Design and synthesis of organosilicon compounds with novel structures
Properties of carbon (the simbol C) are basically similar to those of silicon (the simbol Si), because carbon and silicon both belong to Group 14 in the periodic table. However, the chemistry of silicon differs from that of carbon, although carbon and silicon both have a normal valence of four. Our interest lies in the design and synthesis of organic molecules with new structures that incorporate silicon to develop molecules with new functions. Specifically, we are studying the relationship between molecular structure and molecular functionalities of novel organosilicon compounds.
Macrocage molecules with a bridged rotor have been synthesized as molecular gyroscopes and molecular gyrotops given that the rotor can rotate even in the crystalline state.
Modulation of the Birefringence: We reported thermal modulation of the birefringence of a molecular gyrotop 1 crystal possessing a phenylene rotor encased in three long alkyl-spokes as the first application of variation in the optical properties because of the dynamics of the phenylene rotor in a crystal.
Molecular Balloon : Although the most stable cage structure of the molecular gyrotop 2 in a crystal was folded and shrunken at low temperature, expansion of the cage was observed at high temperature due to rapid rotation of the phenylene in a crystal. This phenomenon is analogous to the deflation and inflation of a balloon.
Order-Disorder Transition of Dipolar Rotor in the Crystalline State： A thiophene-bridged macrocage molecule 3 was synthesized as a molecular gyrotop having a dipolar rotor. The thermal change in the orientation of the dipolar rotors (thiophene ring) inside the crystal, i.e., order–disorder transition, was observed.
文献： W. Setaka, K. Yamaguchi, JACS, 135, 14560-14563 (2013). doi:10.1021/ja408405f
We reported a silicon-based directed synthesis of rotaxanes composed of carbon, hydrogen, and silicon atoms, and hence, without polar functional groups. Facile shuttling of the wheel was observed to control the axle conformation in solution.
S. T. Phan, W. Setaka, M. Kira, CL, 37, 976-977 (2008). doi:10.1246/cl.2008.976
Since pioneering studies of Mislow et al. and Iwamura et al., bis(9-triptycyl)X systems (X = CH2, O, NH, SiH2, PH, etc.) are known as well-designed bevel gear systems.

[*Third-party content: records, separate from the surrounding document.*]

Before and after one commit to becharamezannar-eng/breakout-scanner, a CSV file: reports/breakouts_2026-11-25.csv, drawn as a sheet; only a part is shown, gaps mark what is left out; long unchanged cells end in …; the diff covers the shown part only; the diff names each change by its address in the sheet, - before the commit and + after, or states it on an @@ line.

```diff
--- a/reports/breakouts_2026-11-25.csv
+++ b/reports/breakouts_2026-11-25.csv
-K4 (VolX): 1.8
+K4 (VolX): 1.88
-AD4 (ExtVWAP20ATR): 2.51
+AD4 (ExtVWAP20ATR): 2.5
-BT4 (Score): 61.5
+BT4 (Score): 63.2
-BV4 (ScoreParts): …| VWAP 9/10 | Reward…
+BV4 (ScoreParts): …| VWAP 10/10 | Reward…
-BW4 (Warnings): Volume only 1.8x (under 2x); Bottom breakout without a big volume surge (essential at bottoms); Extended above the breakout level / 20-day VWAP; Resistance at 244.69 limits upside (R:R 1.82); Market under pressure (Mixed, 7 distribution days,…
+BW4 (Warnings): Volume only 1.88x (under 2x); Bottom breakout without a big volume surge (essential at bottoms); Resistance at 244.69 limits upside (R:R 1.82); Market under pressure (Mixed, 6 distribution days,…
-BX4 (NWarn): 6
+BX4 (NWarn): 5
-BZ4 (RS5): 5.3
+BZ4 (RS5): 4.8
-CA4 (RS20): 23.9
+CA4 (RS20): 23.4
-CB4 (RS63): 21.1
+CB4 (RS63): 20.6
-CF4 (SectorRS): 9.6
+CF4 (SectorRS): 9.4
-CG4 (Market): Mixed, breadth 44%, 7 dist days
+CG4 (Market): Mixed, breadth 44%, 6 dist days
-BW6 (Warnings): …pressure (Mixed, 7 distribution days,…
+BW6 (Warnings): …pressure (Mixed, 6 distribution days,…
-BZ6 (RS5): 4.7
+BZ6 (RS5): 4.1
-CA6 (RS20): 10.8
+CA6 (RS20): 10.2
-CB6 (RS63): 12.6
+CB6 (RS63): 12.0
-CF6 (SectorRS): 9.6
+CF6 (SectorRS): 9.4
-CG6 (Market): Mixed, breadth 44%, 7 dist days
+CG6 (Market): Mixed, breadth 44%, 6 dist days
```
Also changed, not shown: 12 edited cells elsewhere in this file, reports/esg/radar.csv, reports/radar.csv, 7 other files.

We have reported that the introduction of the clutch-declutch mechanism into a new gear system, a bis(9-triptycyl)difluorosilane derivative, is achieved by the reversible attachment of a fluoride ion and that the corresponding pentacoordinate silicate adopts an unusual trigonal bipyramid (TBP) structure having both the two 9-triptycyl groups at the apical positions against the Muetterties rule.

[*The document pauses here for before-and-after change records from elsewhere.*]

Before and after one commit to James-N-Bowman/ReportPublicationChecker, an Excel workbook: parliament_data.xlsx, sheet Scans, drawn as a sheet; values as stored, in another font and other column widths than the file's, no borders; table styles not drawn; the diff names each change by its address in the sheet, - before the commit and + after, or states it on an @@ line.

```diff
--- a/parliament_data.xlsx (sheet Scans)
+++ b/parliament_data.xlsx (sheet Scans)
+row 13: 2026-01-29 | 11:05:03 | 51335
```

W. Setaka, T. Nirengi, C. Kabuto, and M. Kira, JACS, 130, 15762-15763 (2008). doi:10.1021/ja805777p